What the task requires: Search the material below for the string "Santo". Return every line that holds it.

--------------------------------

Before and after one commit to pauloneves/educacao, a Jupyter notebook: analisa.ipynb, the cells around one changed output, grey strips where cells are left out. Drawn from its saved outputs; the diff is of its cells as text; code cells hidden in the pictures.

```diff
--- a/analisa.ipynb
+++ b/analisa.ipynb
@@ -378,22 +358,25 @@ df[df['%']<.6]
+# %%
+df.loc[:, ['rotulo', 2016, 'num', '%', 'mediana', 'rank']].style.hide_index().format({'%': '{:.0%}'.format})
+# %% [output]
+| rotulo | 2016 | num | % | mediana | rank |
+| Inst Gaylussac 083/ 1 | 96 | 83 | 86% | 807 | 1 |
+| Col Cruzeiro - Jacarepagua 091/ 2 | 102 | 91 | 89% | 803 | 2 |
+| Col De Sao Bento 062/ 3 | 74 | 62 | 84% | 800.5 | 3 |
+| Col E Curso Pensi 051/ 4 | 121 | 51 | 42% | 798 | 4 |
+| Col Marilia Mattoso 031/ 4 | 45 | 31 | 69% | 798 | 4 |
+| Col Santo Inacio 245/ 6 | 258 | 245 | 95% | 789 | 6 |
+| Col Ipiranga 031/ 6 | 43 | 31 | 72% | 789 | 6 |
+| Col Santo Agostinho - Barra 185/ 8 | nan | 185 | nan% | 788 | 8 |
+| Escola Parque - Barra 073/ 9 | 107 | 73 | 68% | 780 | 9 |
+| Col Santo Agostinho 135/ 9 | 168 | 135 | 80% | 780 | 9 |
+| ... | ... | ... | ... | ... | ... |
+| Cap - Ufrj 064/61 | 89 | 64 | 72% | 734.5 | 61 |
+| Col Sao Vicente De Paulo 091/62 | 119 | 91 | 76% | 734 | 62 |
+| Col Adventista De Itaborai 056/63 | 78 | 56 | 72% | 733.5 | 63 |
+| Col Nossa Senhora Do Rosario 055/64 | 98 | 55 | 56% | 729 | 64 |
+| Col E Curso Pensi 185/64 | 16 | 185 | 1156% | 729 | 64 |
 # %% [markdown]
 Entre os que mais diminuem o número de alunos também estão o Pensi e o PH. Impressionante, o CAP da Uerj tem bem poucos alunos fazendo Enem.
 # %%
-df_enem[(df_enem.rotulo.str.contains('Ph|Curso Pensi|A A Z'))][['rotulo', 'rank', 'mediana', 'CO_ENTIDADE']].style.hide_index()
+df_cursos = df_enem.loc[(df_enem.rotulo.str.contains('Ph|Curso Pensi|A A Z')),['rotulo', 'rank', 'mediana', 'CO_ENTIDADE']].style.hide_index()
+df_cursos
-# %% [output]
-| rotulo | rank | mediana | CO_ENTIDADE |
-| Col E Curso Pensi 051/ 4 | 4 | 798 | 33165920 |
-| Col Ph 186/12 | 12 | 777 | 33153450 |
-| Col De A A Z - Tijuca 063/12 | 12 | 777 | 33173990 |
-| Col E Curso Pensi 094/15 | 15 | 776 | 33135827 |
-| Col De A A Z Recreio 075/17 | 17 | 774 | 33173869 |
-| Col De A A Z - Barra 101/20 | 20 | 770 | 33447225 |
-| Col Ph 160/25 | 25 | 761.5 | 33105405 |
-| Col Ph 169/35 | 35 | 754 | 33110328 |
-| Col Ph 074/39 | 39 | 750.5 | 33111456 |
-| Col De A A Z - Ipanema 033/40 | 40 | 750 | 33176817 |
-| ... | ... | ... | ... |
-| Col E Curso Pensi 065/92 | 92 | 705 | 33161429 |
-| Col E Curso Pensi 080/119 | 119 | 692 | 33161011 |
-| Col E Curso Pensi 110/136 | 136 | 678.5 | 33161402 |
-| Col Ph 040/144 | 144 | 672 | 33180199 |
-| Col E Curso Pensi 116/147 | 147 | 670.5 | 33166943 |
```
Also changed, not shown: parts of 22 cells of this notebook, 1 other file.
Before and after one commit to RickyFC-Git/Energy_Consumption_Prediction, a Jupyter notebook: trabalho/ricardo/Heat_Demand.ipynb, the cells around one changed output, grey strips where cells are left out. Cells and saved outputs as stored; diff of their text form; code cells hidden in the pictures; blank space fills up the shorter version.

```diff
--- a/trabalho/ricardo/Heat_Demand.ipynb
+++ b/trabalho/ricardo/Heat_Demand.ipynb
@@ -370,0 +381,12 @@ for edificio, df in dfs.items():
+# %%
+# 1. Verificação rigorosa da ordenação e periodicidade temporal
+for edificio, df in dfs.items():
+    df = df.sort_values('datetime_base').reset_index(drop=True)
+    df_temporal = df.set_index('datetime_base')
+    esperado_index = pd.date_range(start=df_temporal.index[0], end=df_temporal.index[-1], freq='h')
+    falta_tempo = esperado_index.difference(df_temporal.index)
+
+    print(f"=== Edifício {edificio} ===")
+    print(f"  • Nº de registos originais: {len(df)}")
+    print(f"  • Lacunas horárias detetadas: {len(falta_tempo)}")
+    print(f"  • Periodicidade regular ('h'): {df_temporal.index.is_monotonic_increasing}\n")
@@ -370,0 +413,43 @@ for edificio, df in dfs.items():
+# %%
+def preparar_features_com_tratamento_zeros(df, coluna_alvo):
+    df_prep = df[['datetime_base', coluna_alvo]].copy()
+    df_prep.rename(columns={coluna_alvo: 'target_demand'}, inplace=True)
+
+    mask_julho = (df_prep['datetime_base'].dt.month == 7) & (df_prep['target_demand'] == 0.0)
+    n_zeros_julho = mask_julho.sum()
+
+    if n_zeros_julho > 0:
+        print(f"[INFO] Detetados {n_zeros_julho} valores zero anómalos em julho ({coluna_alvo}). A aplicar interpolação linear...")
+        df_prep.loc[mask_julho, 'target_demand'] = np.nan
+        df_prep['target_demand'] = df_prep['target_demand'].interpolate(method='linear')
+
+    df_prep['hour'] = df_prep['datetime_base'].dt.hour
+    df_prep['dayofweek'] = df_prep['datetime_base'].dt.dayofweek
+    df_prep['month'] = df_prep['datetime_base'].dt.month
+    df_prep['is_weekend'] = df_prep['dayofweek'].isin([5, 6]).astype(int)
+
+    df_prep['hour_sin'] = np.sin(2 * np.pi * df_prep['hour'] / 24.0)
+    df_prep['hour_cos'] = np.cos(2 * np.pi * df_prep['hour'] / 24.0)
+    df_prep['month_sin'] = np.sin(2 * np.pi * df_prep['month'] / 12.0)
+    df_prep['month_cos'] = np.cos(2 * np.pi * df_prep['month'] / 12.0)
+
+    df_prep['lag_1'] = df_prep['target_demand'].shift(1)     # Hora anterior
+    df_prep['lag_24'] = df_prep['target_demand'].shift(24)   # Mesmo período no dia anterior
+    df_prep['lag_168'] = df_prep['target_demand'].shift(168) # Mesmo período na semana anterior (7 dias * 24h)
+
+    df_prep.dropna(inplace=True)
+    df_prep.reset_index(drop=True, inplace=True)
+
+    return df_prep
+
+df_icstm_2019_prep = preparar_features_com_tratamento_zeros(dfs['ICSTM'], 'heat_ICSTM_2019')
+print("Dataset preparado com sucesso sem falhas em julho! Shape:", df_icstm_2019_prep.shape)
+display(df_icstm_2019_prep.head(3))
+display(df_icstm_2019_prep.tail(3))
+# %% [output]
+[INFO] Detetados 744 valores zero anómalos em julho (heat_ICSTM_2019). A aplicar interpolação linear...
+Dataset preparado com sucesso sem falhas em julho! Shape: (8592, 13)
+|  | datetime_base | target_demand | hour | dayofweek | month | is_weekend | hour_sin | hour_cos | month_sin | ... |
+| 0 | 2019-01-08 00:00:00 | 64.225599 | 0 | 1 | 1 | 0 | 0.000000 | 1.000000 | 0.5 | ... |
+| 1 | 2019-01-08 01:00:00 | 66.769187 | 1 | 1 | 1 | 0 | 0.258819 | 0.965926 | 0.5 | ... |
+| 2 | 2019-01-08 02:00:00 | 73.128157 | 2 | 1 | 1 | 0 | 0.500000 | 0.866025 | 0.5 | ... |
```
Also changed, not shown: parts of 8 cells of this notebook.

--------------------------------

Answer to this exercise:
+| Col Santo Inacio 245/ 6 | 258 | 245 | 95% | 789 | 6 |
+| Col Santo Agostinho - Barra 185/ 8 | nan | 185 | nan% | 788 | 8 |
+| Col Santo Agostinho 135/ 9 | 168 | 135 | 80% | 780 | 9 |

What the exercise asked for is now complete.